**Work item**: The lines to copy are those in the records below that hold the word "science".

**The data**:
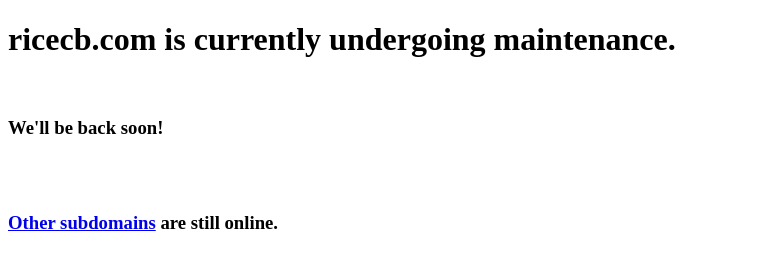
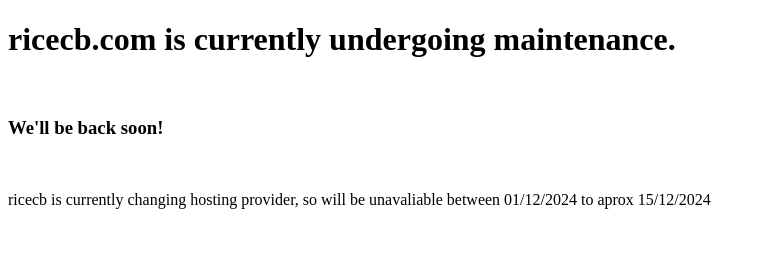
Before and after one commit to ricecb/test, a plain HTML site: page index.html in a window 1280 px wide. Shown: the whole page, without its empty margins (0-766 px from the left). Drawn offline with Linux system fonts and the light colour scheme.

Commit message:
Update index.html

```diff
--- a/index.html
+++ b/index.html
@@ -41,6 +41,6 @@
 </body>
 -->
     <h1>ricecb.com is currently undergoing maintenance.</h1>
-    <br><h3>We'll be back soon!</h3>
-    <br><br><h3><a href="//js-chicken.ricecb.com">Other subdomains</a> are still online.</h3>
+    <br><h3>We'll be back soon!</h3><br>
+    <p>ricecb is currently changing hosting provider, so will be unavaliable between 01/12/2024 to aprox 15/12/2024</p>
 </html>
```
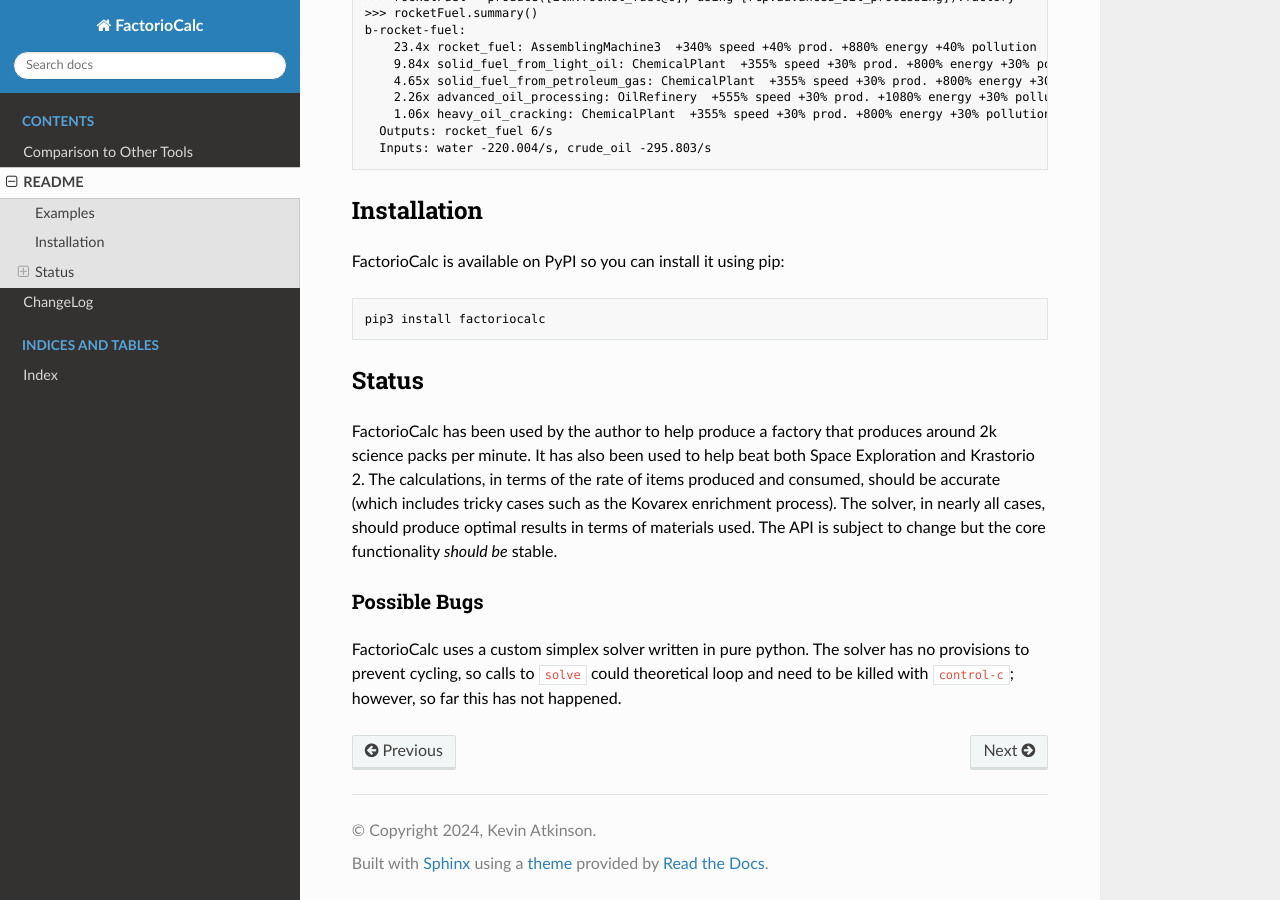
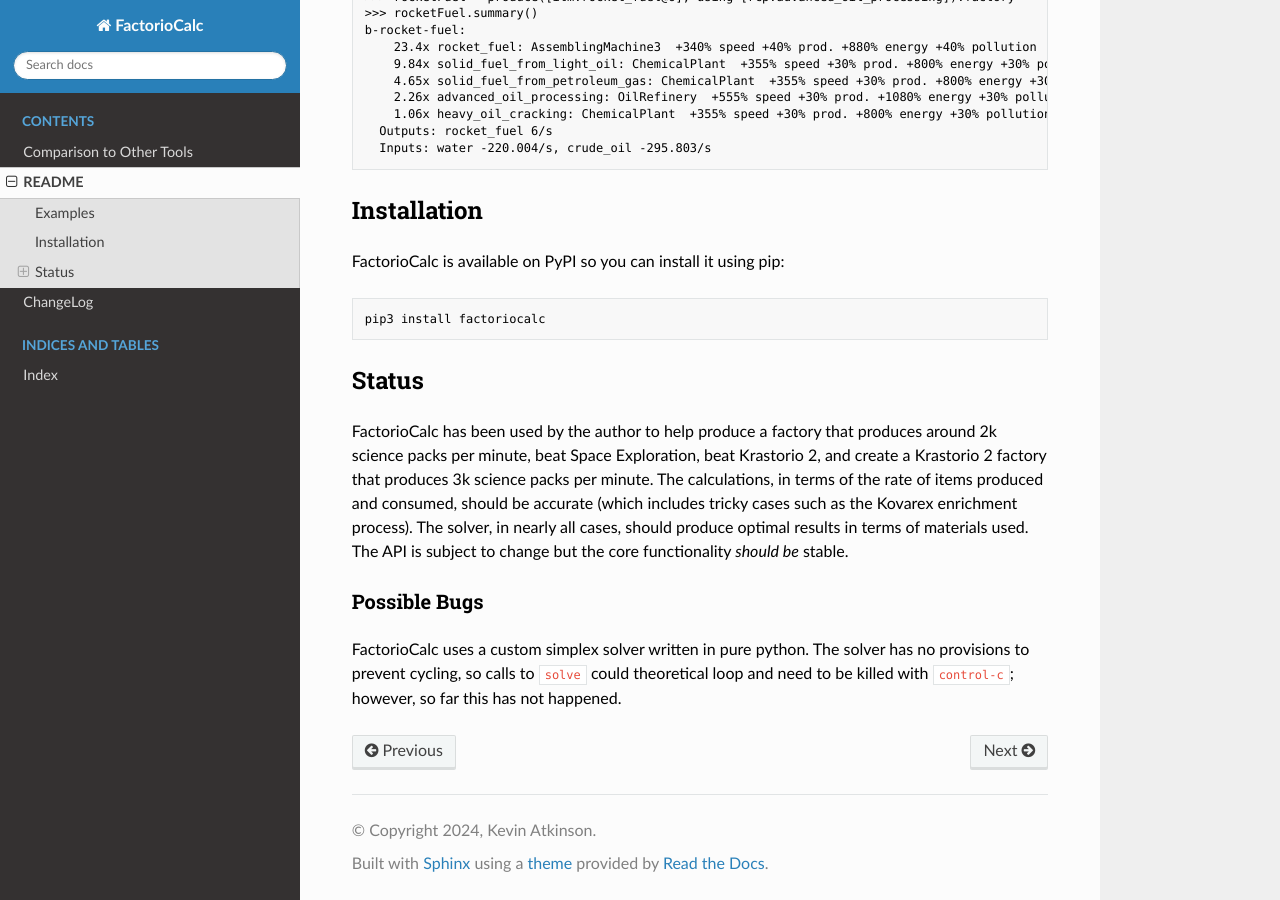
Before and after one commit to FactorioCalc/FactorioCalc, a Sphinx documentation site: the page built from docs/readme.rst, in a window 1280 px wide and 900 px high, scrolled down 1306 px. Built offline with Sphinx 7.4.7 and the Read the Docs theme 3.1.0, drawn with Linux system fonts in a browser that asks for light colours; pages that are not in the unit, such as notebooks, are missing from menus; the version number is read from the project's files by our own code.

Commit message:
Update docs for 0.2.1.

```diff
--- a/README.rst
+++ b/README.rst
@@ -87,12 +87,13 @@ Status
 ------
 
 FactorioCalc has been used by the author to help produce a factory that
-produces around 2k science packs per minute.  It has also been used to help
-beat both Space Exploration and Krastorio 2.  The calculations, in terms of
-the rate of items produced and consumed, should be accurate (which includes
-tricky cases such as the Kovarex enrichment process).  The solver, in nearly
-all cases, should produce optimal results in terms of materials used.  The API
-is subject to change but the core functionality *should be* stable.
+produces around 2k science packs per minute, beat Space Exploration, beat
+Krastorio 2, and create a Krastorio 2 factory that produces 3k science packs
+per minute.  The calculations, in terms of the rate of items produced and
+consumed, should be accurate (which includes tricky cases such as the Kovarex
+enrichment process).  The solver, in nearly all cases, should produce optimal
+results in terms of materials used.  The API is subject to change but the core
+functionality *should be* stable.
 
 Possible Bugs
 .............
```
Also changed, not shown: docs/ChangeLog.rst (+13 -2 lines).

* * *

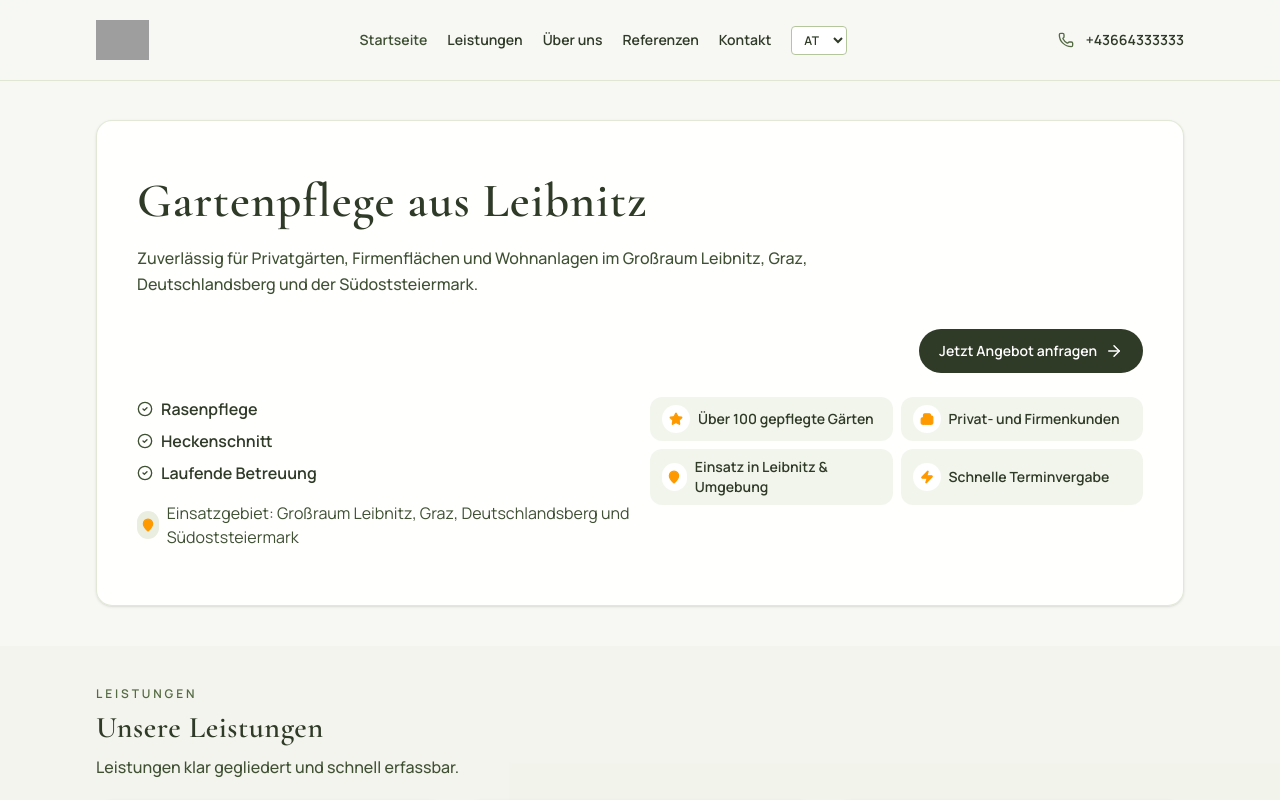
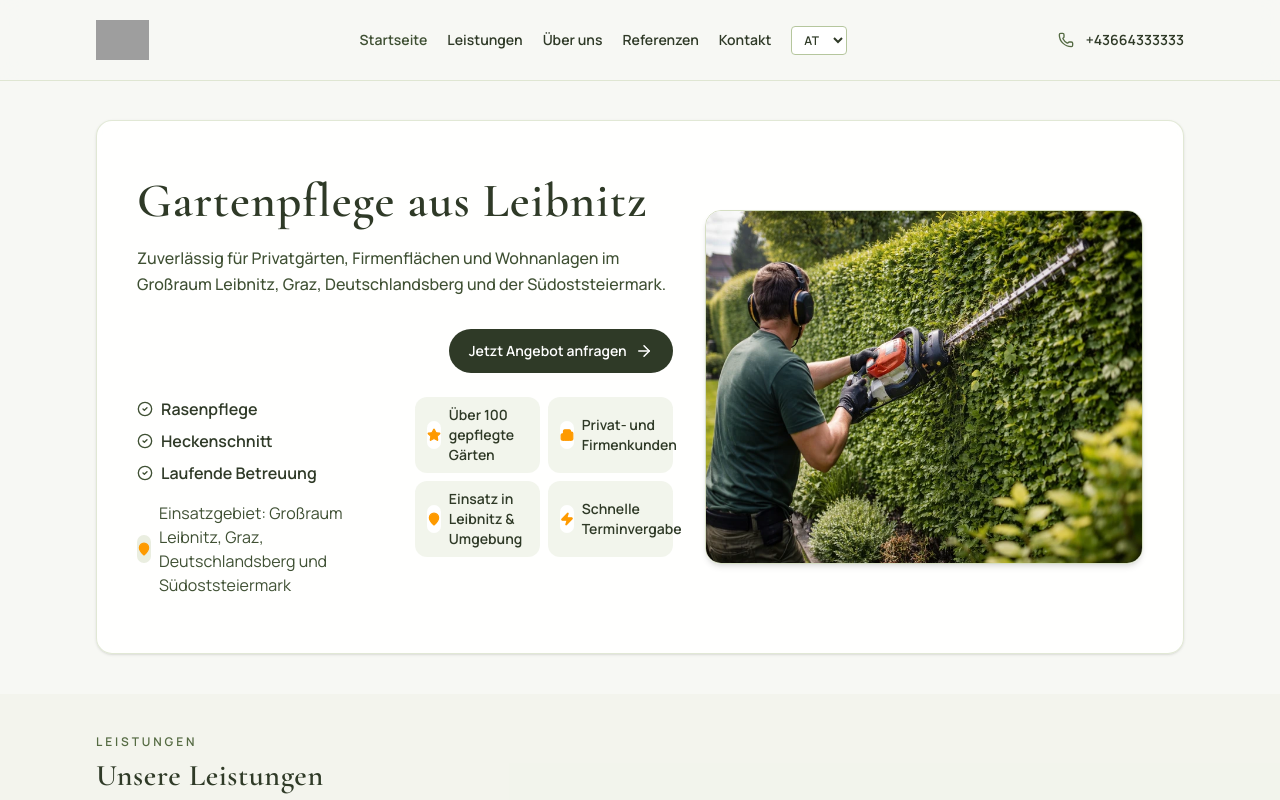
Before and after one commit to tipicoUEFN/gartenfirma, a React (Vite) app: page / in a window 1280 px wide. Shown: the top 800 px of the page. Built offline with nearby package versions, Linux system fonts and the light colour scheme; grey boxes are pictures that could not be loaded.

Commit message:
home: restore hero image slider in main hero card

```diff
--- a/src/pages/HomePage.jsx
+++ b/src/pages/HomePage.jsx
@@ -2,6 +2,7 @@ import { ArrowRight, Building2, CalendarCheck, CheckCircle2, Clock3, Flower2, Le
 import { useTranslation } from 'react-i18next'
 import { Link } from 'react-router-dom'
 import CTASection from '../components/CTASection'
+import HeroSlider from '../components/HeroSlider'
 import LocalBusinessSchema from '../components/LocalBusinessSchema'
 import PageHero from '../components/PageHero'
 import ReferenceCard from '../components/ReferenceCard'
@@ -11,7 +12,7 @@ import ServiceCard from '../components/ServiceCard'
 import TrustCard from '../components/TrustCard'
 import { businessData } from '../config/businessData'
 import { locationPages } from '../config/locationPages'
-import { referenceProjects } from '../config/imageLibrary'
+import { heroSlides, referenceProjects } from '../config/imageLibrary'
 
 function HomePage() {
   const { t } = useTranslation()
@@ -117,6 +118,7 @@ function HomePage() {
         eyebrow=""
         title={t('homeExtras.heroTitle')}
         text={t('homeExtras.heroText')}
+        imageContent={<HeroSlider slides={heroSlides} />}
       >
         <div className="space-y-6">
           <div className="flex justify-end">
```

**Result of the task**:
-produces around 2k science packs per minute.  It has also been used to help
+produces around 2k science packs per minute, beat Space Exploration, beat
+Krastorio 2, and create a Krastorio 2 factory that produces 3k science packs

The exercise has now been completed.